As if the United States was the only nation suspicious of the Ivory Tower of knowledge. Please. If it was one of the few, we would have academics in elected positions across the world - yet we don't. (I find the fact that philosophers, economists, and other worthy academics don't run for office to be shameful and extremely disheartening.)

Now, hang on. I didn't say the only, I said "one of the few". Whether or not academics are in elected offices is also a side-issue; as long as academics are taken seriously, I think that's sufficient to say that there is little hostility towards intellectuals. If you like political examples, though, it's worth noting that the current Canadian PM has a Master's in econ, and the leader of the Opposition Party, the Liberals, has a PhD in sociology.

The U.S., the UK, and Australia are all quite religious yet developed. The Christian/conservative parties remain strong throughout other developed countries.

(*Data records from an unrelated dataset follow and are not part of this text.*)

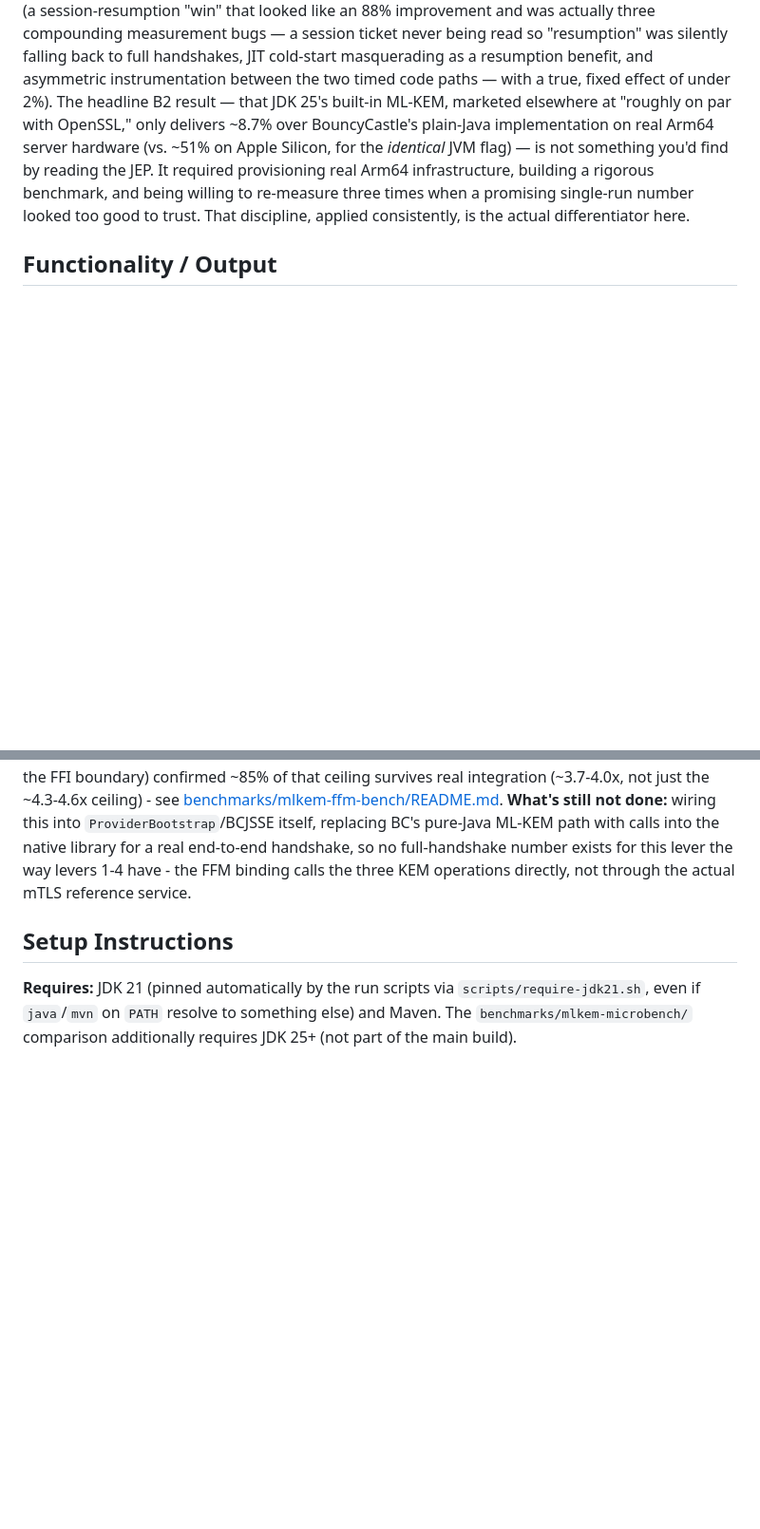
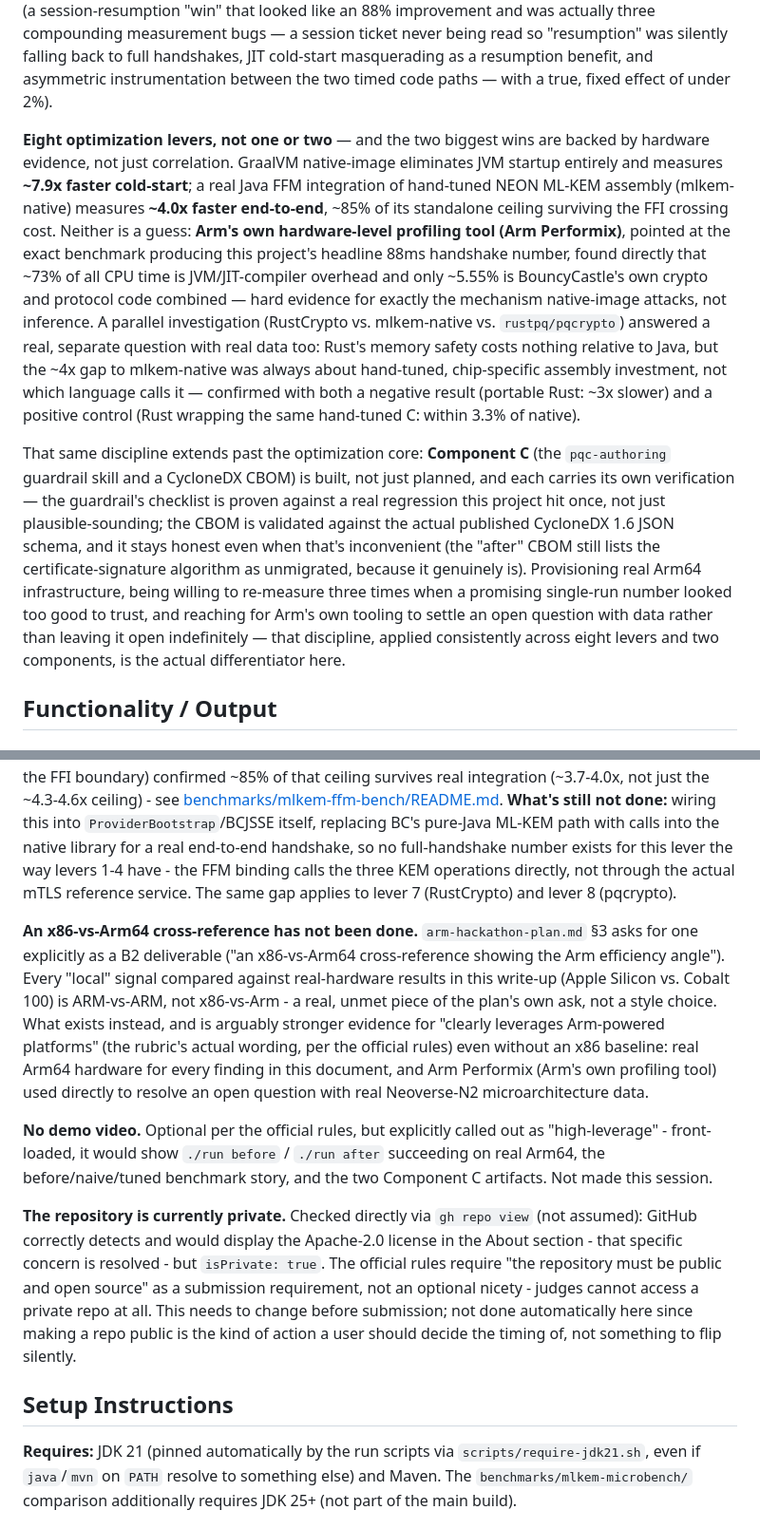
Before and after one commit to yuanhawk/latticejack, a Markdown page: WRITEUP.md, 2 parts joined by grey strips. Shown at 95% size. Rendered like a GitHub page; blank space fills up the shorter version.

Commit message:
Update WRITEUP.md's Project Overview and gap list to reflect current state
Project Overview was still anchored to lever 3 (JDK 25 intrinsics, ~8.7%)
as the headline finding, written before levers 4-8, Component C, and the
Arm Performix root-cause resolution existed. Updated to lead with the
strongest, most recent evidence: native-image's ~7.9x cold-start win and
mlkem-native's ~4.0x realized FFM win, both backed by real hardware
profiling data (Arm Performix) rather than just correlation, plus the
Rust-vs-C safety/performance finding (negative + positive control) and
Component C being built, not just planned.

"What's not done" was missing three real gaps this session identified but
never actually wrote into the doc: the plan's own explicit ask for an
x86-vs-Arm64 cross-reference (never done - every local comparison this
project made was Apple Silicon vs. Cobalt 100, ARM vs ARM), no demo video
(optional but explicitly "high-leverage" per the rules), and - checked
directly via `gh repo view` rather than assumed - the repository is
currently private, which the official rules require to not be for
submission. The Apache-2.0 license itself is correctly detected by GitHub
(that specific earlier concern is resolved); repo visibility is the actual
remaining blocker, flagged here rather than silently changed, since making
a repo public is a user decision, not something to flip automatically.

```diff
--- a/WRITEUP.md
+++ b/WRITEUP.md
@@ -33,15 +33,39 @@ measurement bugs — a session ticket never being read so "resumption" was
 silently falling back to full handshakes, JIT cold-start masquerading as a
 resumption benefit, and asymmetric instrumentation between the two timed
 code paths — with a true, fixed effect of under 2%).
-The headline B2 result — that JDK 25's built-in ML-KEM, marketed
-elsewhere at "roughly on par with OpenSSL," only delivers ~8.7% over
-BouncyCastle's plain-Java implementation on real Arm64 server hardware
-(vs. ~51% on Apple Silicon, for the *identical* JVM flag) — is not
-something you'd find by reading the JEP. It required provisioning real
-Arm64 infrastructure, building a rigorous benchmark, and being willing to
-re-measure three times when a promising single-run number looked too good
-to trust. That discipline, applied consistently, is the actual
-differentiator here.
+
+**Eight optimization levers, not one or two** — and the two biggest wins
+are backed by hardware evidence, not just correlation. GraalVM
+native-image eliminates JVM startup entirely and measures **~7.9x faster
+cold-start**; a real Java FFM integration of hand-tuned NEON ML-KEM
+assembly (mlkem-native) measures **~4.0x faster end-to-end**, ~85% of its
+standalone ceiling surviving the FFI crossing cost. Neither is a guess:
+**Arm's own hardware-level profiling tool (Arm Performix)**, pointed at
+the exact benchmark producing this project's headline 88ms handshake
+number, found directly that ~73% of all CPU time is JVM/JIT-compiler
+overhead and only ~5.55% is BouncyCastle's own crypto and protocol code
+combined — hard evidence for exactly the mechanism native-image attacks,
+not inference. A parallel investigation (RustCrypto vs. mlkem-native vs.
+`rustpq/pqcrypto`) answered a real, separate question with real data too:
+Rust's memory safety costs nothing relative to Java, but the ~4x gap to
+mlkem-native was always about hand-tuned, chip-specific assembly
+investment, not which language calls it — confirmed with both a negative
+result (portable Rust: ~3x slower) and a positive control (Rust wrapping
+the same hand-tuned C: within 3.3% of native).
+
+That same discipline extends past the optimization core: **Component C**
+(the `pqc-authoring` guardrail skill and a CycloneDX CBOM) is built, not
+just planned, and each carries its own verification — the guardrail's
+checklist is proven against a real regression this project hit once, not
+just plausible-sounding; the CBOM is validated against the actual
+published CycloneDX 1.6 JSON schema, and it stays honest even when that's
+inconvenient (the "after" CBOM still lists the certificate-signature
+algorithm as unmigrated, because it genuinely is). Provisioning real Arm64
+infrastructure, being willing to re-measure three times when a promising
+single-run number looked too good to trust, and reaching for Arm's own
+tooling to settle an open question with data rather than leaving it
+open indefinitely — that discipline, applied consistently across eight
+levers and two components, is the actual differentiator here.
 
 ## Functionality / Output
 
@@ -481,6 +505,34 @@ itself, replacing BC's pure-Java ML-KEM path with calls into the native
 library for a real end-to-end handshake, so no full-handshake number exists
 for this lever the way levers 1-4 have - the FFM binding calls the three
 KEM operations directly, not through the actual mTLS reference service.
+The same gap applies to lever 7 (RustCrypto) and lever 8 (pqcrypto).
+
+**An x86-vs-Arm64 cross-reference has not been done.** `arm-hackathon-plan.md`
+§3 asks for one explicitly as a B2 deliverable ("an x86-vs-Arm64
+cross-reference showing the Arm efficiency angle"). Every "local" signal
+compared against real-hardware results in this write-up (Apple Silicon vs.
+Cobalt 100) is ARM-vs-ARM, not x86-vs-Arm - a real, unmet piece of the
+plan's own ask, not a style choice. What exists instead, and is arguably
+stronger evidence for "clearly leverages Arm-powered platforms" (the
+rubric's actual wording, per the official rules) even without an x86
+baseline: real Arm64 hardware for every finding in this document, and Arm
+Performix (Arm's own profiling tool) used directly to resolve an open
+question with real Neoverse-N2 microarchitecture data.
+
+**No demo video.** Optional per the official rules, but explicitly called
+out as "high-leverage" - front-loaded, it would show `./run before` /
+`./run after` succeeding on real Arm64, the before/naive/tuned benchmark
+story, and the two Component C artifacts. Not made this session.
+
+**The repository is currently private.** Checked directly via `gh repo
+view` (not assumed): GitHub correctly detects and would display the
+Apache-2.0 license in the About section - that specific concern is
+resolved - but `isPrivate: true`. The official rules require "the
+repository must be public and open source" as a submission requirement,
+not an optional nicety - judges cannot access a private repo at all. This
+needs to change before submission; not done automatically here since
+making a repo public is the kind of action a user should decide the
+timing of, not something to flip silently.
 
 ## Setup Instructions
 
```
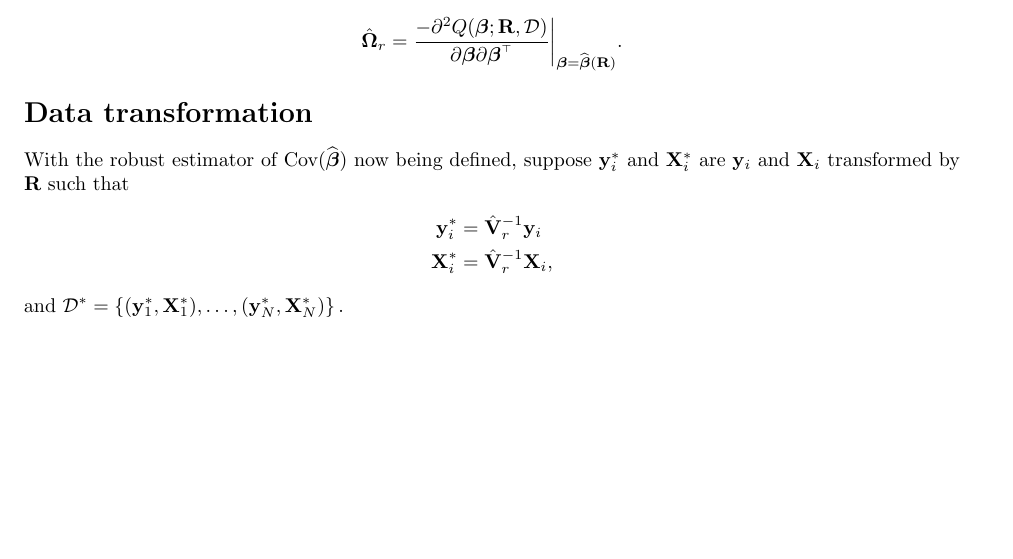
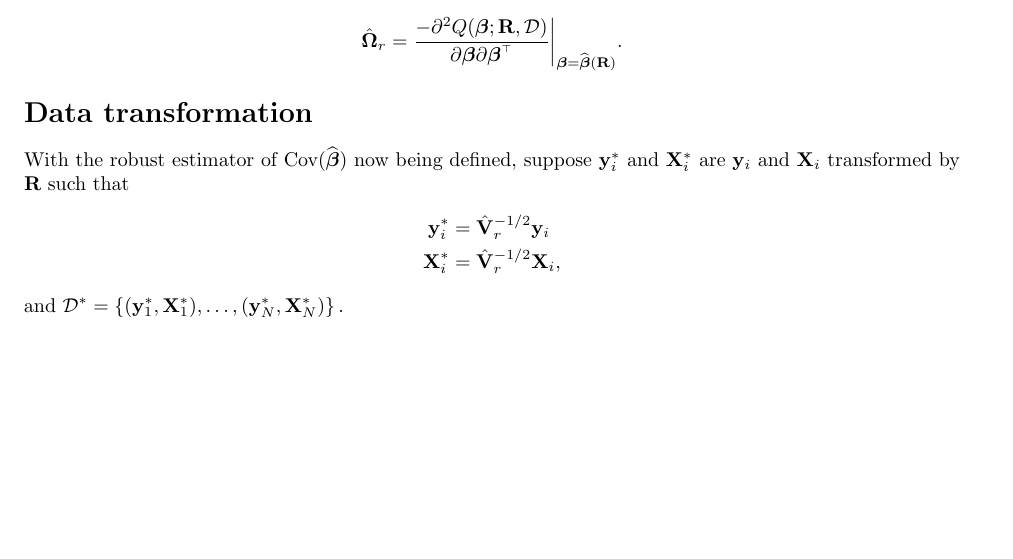
Before and after one commit to deboonstra/dissertation, a LaTeX document (notes/notation.tex): part of page 2 of 3, cut so that both start at the same text. The pictures show the PDF file notes/notation.pdf that the author committed with the source.

Commit message:
Fixing typo in data transformation section

```diff
--- a/notes/notation.tex
+++ b/notes/notation.tex
@@ -82,8 +82,8 @@ and it is easy to see that $S(\bb; \I, \cD)$ is equivalent to $\partial Q(\bb, \
 \section*{Data transformation}
 With the robust estimator of $\cov(\bbh)$ now being defined, suppose $\y_{i}^{*}$ and $\X_{i}^{*}$ are $\y_{i}$ and $\X_{i}$ transformed by $\R$ such that
 \begin{align*}
-  \y_{i}^{*} &= \hat{\V}_{r}^{-1}\y_{i} \\
-  \X_{i}^{*} &= \hat{\V}_{r}^{-1}\X_{i},
+  \y_{i}^{*} &= \hat{\V}_{r}^{-1/2}\y_{i} \\
+  \X_{i}^{*} &= \hat{\V}_{r}^{-1/2}\X_{i},
 \end{align*}
 and $\cD^{*} = \left\{(\y_{1}^{*}, \X_{1}^{*}), \ldots, (\y_{N}^{*}, \X_{N}^{*})\right\}.$
 
```
Also changed, not shown: notes/notation.pdf.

You also can't connect Christian and conservative together outside the US. The terms take on very different meanings. For example, the current Canadian PM, Stephen Harper, is a "conservative", yet he is (apparently) content to allow same-sex marriages to continue and is at least paying lip service to environmental issues. The leader of the UK Tory party (David Cameron) is also really pushing environmental issues, legally-recognized same-sex partnerships, and national public healthcare. Harper is a Christian, but keeps it quiet; I'm not sure what, if any, particular religion Cameron practices.

The point is: American "conservatism" is a much more extreme, radicalized beast than conservatism in most of the West, and the connection to religion is really peculiar to the US. There are indeed religious parties in other countries, but they are very marginal. In Canada, for example, the Christian Heritage Party consistently polls at less than 1% nationally.

So basically you believe that people can be irrational throughout their live, then suddenly adopt rationality The evidence seems scant through my anecdotal evidence, and it would suggest that these people undergo a life-changing epiphany. I suspect most people live their lives by a fallacious 'appeal to the majority or authority' belief, and coincidentally it turns them towards rational beliefs when the majority does.

That's certainly possible (although, if they act in a way consistent with rationality, on what basis can we say they are not really rational?). But I don't see any a priori reason to reject the possibility of conversion.